■ What is being asked
Each line of the data that includes "notebooks" must be copied.

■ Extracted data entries
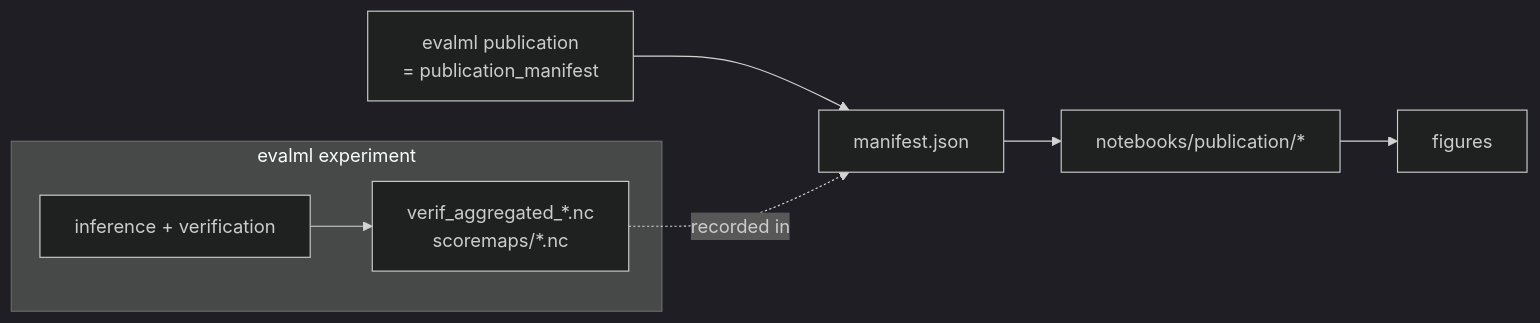
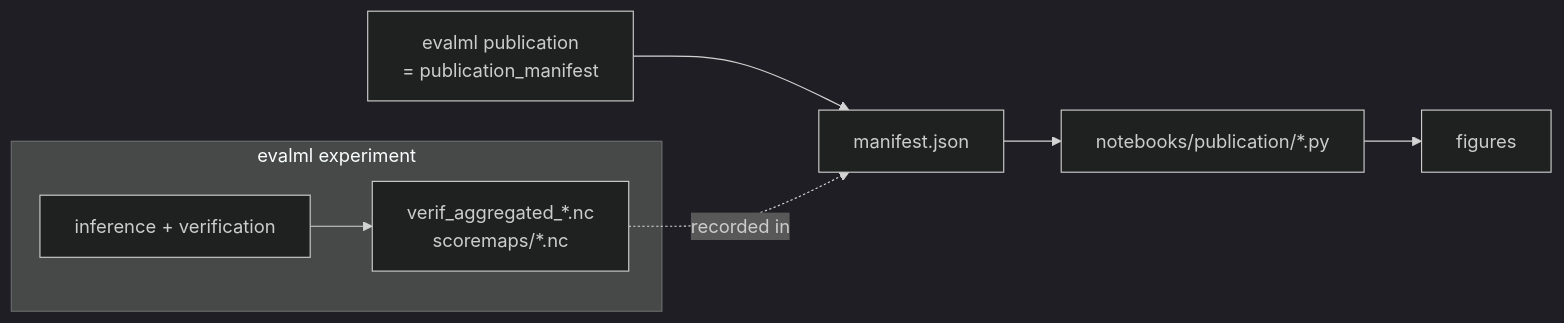
Before and after one commit to MeteoSwiss/evalml: the second of 2 diagrams in docs/publication_figures.md, drawn with Mermaid (dark theme). The commit also changed other lines of this file and 9 other files, not shown here.

````diff
--- a/docs/publication_figures.md
+++ b/docs/publication_figures.md
@@ -199,9 +199,9 @@
 ```mermaid
 flowchart LR
     subgraph exp["evalml experiment"]
         A["inference + verification"] --> C["verif_aggregated_*.nc<br/>scoremaps/*.nc"]
     end
     M["evalml publication<br/>= publication_manifest"] --> MAN["manifest.json"]
     C -. recorded in .-> MAN
-    MAN --> NB["notebooks/publication/*"] --> F["figures"]
+    MAN --> NB["notebooks/publication/*.py"] --> F["figures"]
 ```
````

■ Response to the task
-    MAN --> NB["notebooks/publication/*"] --> F["figures"]
+    MAN --> NB["notebooks/publication/*.py"] --> F["figures"]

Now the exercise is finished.